JAMAICA - Health & Education

Hitting the Books

Minister, Education, Youth and Information


Ruel B. Reid pursued higher education at the University of the West Indies, Mona, Liberal Arts College of Jamaica, Bethlehem Moravian College, and Nova Southeastern University. He holds a diploma in education, bachelor’s of science in business studies, and master’s of science in human resource management. He has a distinguished career in the teaching profession and has served as the St. Elizabeth parish representative on the Jamaica Teachers’ Association (JTA) General Council and chaired its St. Elizabeth parish debating committee. He was appointed to the Senate and assigned to the newly created Ministry of Education, Youth and Information in 2016.

TBY talks to Ruel B. Reid, Minister of Education, Youth and Information, on developing a world-class education system, customizing schools to the country's needs, and attracting more foreign students.

What are the plans for the ministry in Vision 2030, and what progresses has been made in this regard?

The ministry’s strategic and three-year business plans are aligned to Vision 2030. We work closely with the planning institute of Jamaica to monitor and keep track of the targets. We are even working with the private sector to make sure our education and training is aligned with what the industry requires. We are integrating STEM and TVET into the curriculum. We are strengthening early child education, ensuring every child has the opportunity for full high school education up to grade 13. Students will graduate with at least an occupational degree with some skill they can use for further education or transition into the world of work. All of that is consistent with Jamaica’s quest to develop world-class education and training system, with no one left behind, training and certifying aligned with the demands of the 21st century economy and beyond.

How do you make sure the education system is aligned with market expectations?

We are transitioning out of an agriculture-based economy, which is employing higher levels of mechanization. We developed strong capabilities in the service sector; tourism is one of the major industries. Along with that, there is transport and logistics. We have expanded that into maritime and maritime logistics, cruise tourism, among others. Those are emerging opportunities. We have recently approved the establishment of Caribbean Maritime University. Therefore, we can train more young people in these high-paying jobs in maritime logistics and transportation, and we are excited about that. The BPO is another area we are targeting. We have done great work for tourism. There is a great deal of potential growth in this particular area. We now have to customize our training program to make sure the graduating students are not generic. They should be trained in technical skills, customer service, and the ability to use the technology to deliver these back-office operations.

What competitive advantage do you identify in Jamaica for foreign students, and how do you plan to leverage this?

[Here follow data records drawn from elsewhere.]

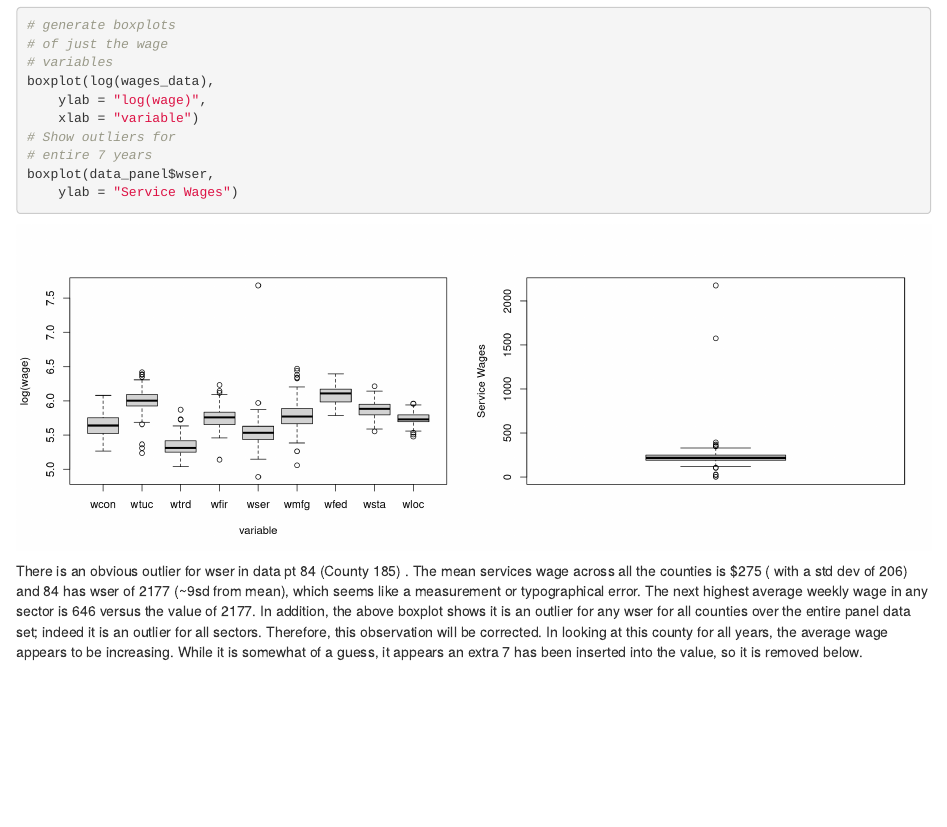
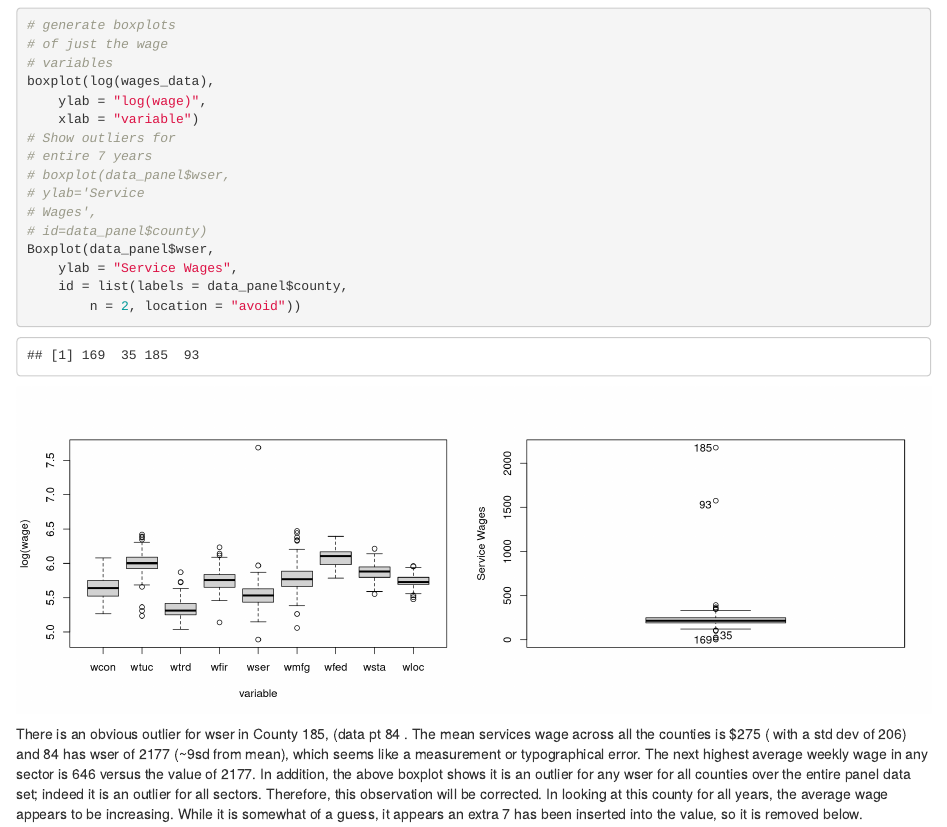
Before and after one commit to joshuajnoble/w203_lab3, an R Markdown document (lab_3_master.Rmd): the page in a window 1100 px wide, from 11980 px down before the commit and from 10500 px down after it, so that both start at the same text. Rendered offline with R 4.5, knitr and Pandoc, with nearby package versions; code that draws random numbers runs with fixed seeds of ours; some code elsewhere in the file could not run offline.

Commit message:
built a cooooool PDF

````diff
--- a/lab_3_master.Rmd
+++ b/lab_3_master.Rmd
@@ -279,10 +279,12 @@ ggplot(gather(wages_data), aes(value)) +
 #generate boxplots of just the wage variables
 boxplot(log(wages_data), ylab="log(wage)", xlab="variable")
 #Show outliers for entire 7 years
-boxplot(data_panel$wser, ylab="Service Wages")
+#boxplot(data_panel$wser, ylab="Service Wages", id=data_panel$county)
+Boxplot(data_panel$wser, ylab="Service Wages", id=list(labels=data_panel$county, n=2, location="avoid"))
+
 ```
 
-There is an obvious outlier for wser in data pt 84 (County 185) . The mean services wage across all the counties is $275 ( with a std dev of  206) and 84 has wser of 2177 (~9sd from mean), which seems like a measurement or typographical error. The next highest average weekly wage in any sector is 646 versus the value of 2177. In addition, the above boxplot shows it is an outlier for any wser for all counties over the entire panel data set; indeed it is an outlier for all sectors. Therefore, this observation will be corrected. In looking at this county for all years, the average wage appears to be increasing. While it is somewhat of a guess, it appears an extra 7 has been inserted into the value, so it is removed below.
+There is an obvious outlier for wser in County 185, (data pt 84 . The mean services wage across all the counties is $275 ( with a std dev of  206) and 84 has wser of 2177 (~9sd from mean), which seems like a measurement or typographical error. The next highest average weekly wage in any sector is 646 versus the value of 2177. In addition, the above boxplot shows it is an outlier for any wser for all counties over the entire panel data set; indeed it is an outlier for all sectors. Therefore, this observation will be corrected. In looking at this county for all years, the average wage appears to be increasing. While it is somewhat of a guess, it appears an extra 7 has been inserted into the value, so it is removed below.
 
 ```{r}
 data_crmrte[data_crmrte$county==185, "wser"] <- 217.068
````
Also changed, not shown: lab_3_master.html, lab_3_master.pdf, lab_3_master.Rmd (2 more changed lines).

We already have large cohorts from the US, Canada, and other places around the world. Globally, the cost of higher education is increasing. Jamaica is a low-cost country. Our labor is relatively cheap. Jamaica is far more attractive in studying abroad. We also have tourism, so students can come and in addition to studying they can travel. They can participate in our tourism product, all-inclusive tourism, or whatever type of tourism they want. Jamaica is a major international brand. We have so many great Jamaicans. In a lot of countries, Jamaica is a household name. We have to build out the capacity for tertiary institutions to accommodate this particular demand. I have been in discussions with a number of these players. The UCC is one. The UCC and the Caribbean School of Medical Sciences Jamaica are partnering together. To be sustainable, they have to seek to attract international students. Jamaica is not unique in the sense that Antigua, Dominica, and Grenada have already gone in the market for offshore medical schools. We are in a prime location for investment in so many areas, particularly in higher education.

How do you better associate the Jamaica name and brand with education?

It is all a marketing plan in the same way that we are marketing tourism. We use social media. We have a large diaspora group. We even have a diaspora consultant that works with the diaspora in the US. Part of the mandate, along with our ambassador, is to develop our marketing plan. We have to ensure that we have the capacity. The University of the West Indies is expanding to accommodate some of that. We have UCC, which is also expanding. It has a task force to help manage this initiative. All of this is taking place together.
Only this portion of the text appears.